Task item
Look through the data below for the string "components", and copy every line where it turns up.

Data entries
========================================================================

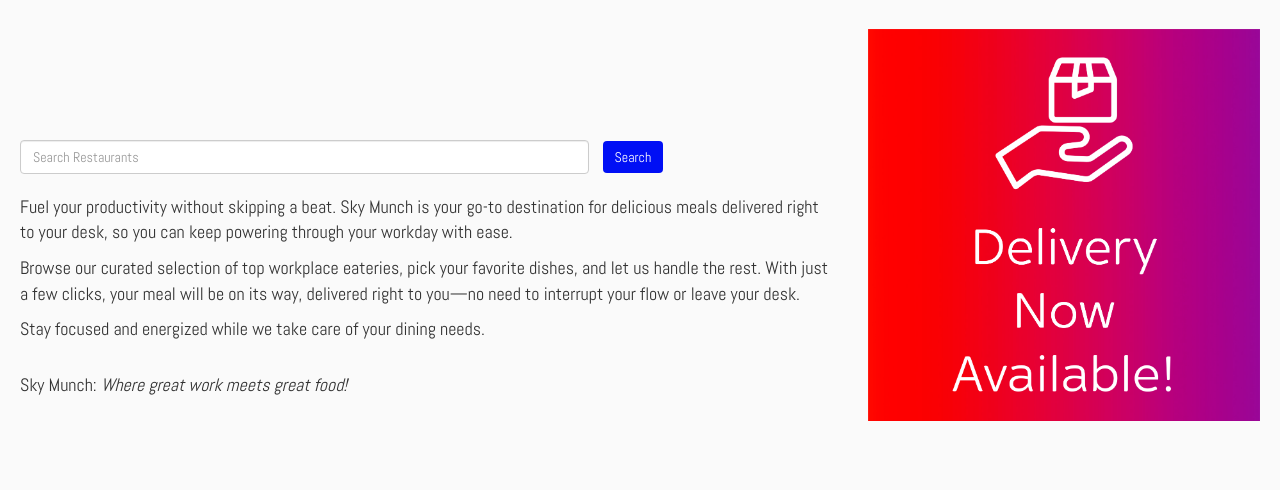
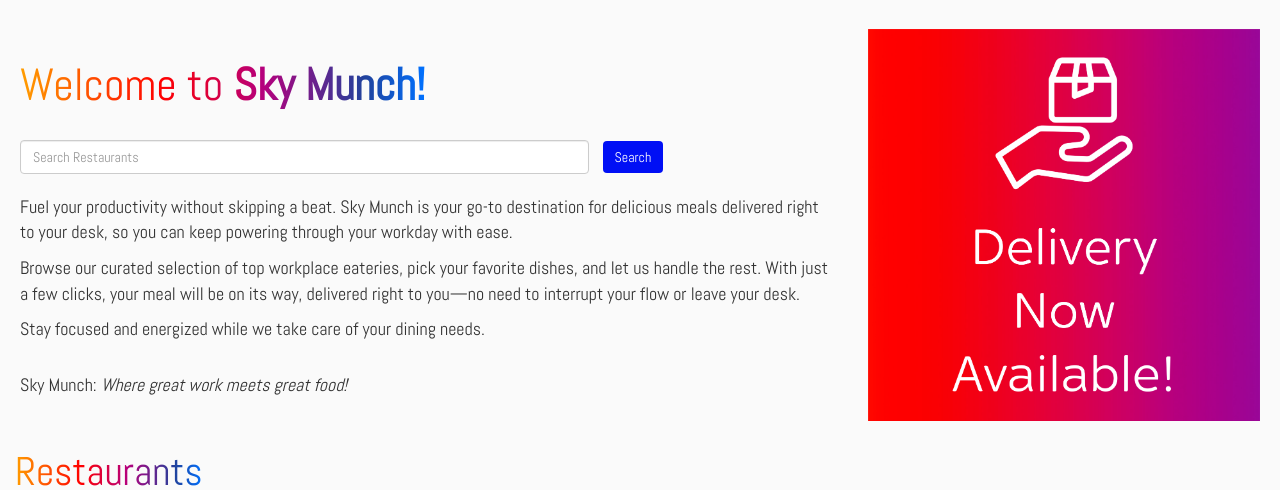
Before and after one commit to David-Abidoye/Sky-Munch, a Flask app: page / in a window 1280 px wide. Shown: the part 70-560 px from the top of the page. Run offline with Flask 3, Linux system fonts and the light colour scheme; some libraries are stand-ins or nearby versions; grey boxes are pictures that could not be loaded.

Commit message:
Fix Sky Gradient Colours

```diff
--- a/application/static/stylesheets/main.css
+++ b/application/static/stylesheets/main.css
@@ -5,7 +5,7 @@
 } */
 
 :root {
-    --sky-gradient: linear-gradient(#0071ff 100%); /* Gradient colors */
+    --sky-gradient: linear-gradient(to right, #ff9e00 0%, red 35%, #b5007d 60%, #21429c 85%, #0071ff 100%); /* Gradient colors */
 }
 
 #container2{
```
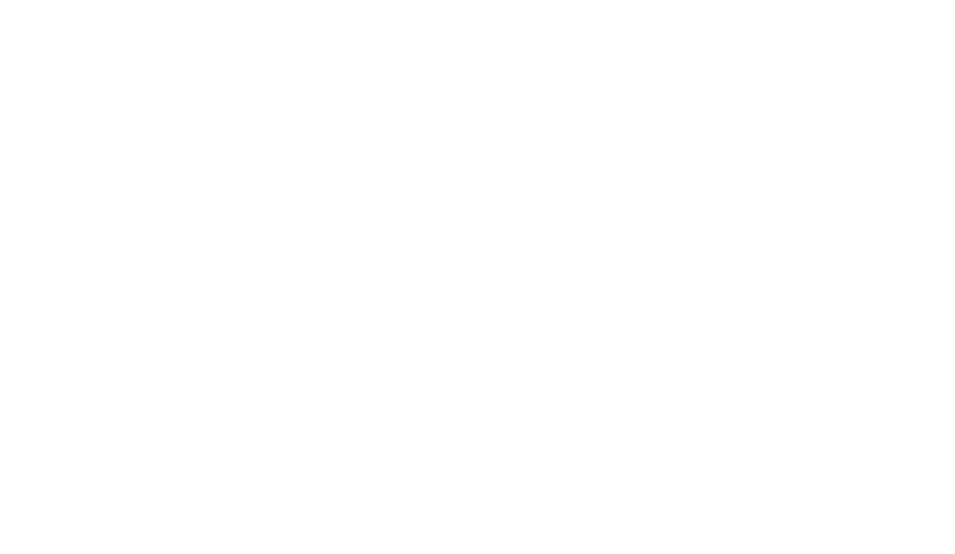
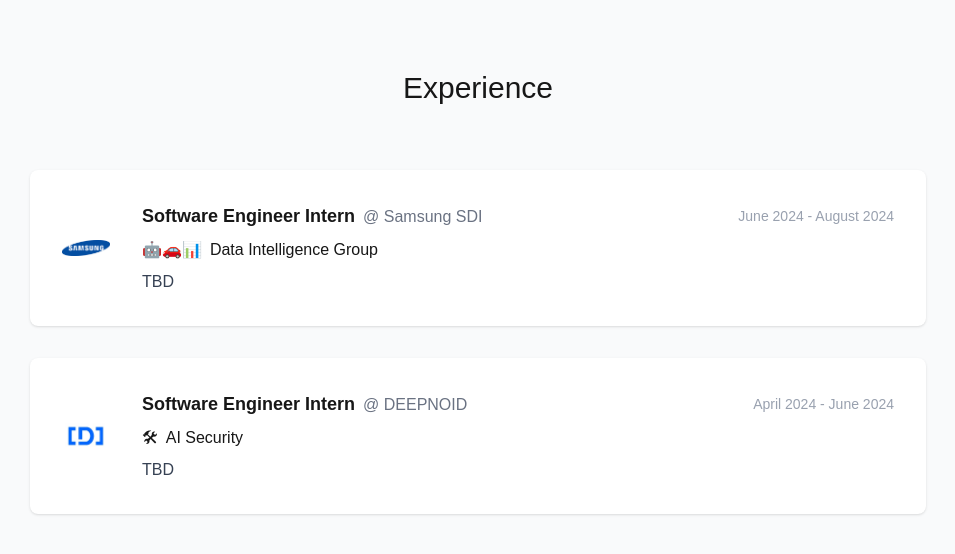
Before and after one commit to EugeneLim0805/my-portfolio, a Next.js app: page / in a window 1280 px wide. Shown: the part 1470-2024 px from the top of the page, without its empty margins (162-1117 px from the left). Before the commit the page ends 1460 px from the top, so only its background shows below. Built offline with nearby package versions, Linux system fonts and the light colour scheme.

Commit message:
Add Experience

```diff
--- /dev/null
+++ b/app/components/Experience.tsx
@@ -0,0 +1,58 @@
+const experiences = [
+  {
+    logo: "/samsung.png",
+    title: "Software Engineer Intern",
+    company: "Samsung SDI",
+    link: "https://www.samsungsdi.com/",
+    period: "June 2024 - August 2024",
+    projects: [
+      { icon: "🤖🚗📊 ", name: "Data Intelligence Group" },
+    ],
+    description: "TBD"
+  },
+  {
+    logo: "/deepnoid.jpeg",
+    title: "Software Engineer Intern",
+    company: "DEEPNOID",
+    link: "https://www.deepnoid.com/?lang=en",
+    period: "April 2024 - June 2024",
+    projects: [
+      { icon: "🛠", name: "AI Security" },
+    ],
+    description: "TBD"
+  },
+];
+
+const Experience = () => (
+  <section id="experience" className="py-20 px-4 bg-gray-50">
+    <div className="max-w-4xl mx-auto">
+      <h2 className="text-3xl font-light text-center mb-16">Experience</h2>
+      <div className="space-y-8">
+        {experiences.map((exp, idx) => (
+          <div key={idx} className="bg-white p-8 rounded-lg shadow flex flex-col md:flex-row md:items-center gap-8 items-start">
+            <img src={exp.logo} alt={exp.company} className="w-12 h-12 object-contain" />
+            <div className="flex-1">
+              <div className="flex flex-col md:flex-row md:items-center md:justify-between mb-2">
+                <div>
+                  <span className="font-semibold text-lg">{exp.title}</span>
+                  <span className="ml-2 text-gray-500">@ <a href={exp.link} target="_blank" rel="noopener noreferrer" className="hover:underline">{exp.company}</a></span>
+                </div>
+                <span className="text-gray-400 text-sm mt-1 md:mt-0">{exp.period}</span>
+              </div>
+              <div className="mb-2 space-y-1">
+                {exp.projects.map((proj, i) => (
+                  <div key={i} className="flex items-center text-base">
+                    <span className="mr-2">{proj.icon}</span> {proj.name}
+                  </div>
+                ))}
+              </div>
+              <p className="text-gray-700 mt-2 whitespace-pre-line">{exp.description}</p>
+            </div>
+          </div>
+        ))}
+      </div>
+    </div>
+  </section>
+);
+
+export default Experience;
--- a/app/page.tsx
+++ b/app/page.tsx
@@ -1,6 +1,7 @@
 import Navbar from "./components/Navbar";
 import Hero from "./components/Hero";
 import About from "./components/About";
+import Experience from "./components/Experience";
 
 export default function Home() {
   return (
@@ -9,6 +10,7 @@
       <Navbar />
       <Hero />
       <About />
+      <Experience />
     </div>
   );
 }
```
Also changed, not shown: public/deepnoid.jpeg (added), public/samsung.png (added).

========================================================================

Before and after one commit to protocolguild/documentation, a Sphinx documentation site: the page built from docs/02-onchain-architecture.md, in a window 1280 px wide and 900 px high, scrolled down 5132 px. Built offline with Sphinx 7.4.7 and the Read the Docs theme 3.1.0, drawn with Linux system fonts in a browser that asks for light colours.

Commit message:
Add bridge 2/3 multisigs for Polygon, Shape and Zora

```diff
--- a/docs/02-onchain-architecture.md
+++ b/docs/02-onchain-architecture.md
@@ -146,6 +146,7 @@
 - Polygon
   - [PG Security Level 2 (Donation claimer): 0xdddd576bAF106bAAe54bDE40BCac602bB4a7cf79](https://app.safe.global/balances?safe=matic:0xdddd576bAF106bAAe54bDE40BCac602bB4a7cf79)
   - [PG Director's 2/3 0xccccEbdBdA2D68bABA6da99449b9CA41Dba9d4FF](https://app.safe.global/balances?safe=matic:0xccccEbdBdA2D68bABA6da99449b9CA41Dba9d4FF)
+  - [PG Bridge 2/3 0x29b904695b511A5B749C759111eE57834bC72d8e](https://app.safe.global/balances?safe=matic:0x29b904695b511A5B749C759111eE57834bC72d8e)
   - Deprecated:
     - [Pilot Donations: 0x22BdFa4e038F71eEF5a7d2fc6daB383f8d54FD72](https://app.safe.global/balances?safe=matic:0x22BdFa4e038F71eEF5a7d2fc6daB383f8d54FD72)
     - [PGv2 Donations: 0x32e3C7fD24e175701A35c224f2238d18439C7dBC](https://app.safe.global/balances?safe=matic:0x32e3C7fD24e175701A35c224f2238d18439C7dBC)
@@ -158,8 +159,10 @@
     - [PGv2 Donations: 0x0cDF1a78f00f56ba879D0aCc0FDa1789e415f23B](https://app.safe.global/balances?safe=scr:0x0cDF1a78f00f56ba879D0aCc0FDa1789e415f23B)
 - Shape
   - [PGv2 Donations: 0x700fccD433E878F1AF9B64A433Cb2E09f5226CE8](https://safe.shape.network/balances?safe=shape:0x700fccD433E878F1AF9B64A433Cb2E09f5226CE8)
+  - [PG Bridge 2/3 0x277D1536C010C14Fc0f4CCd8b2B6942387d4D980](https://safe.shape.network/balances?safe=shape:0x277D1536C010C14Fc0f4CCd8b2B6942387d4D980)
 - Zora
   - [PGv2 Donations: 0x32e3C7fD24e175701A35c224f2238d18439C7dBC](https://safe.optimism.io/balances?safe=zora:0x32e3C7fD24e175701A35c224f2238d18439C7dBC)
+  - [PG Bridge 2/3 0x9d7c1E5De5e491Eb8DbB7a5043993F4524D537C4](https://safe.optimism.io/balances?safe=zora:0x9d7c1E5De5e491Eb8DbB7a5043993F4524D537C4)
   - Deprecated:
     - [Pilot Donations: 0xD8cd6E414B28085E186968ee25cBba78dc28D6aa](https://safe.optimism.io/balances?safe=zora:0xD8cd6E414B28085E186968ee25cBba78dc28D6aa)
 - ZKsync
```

========================================================================

Task response
+++ b/app/components/Experience.tsx
 import Navbar from "./components/Navbar";
 import Hero from "./components/Hero";
 import About from "./components/About";
+import Experience from "./components/Experience";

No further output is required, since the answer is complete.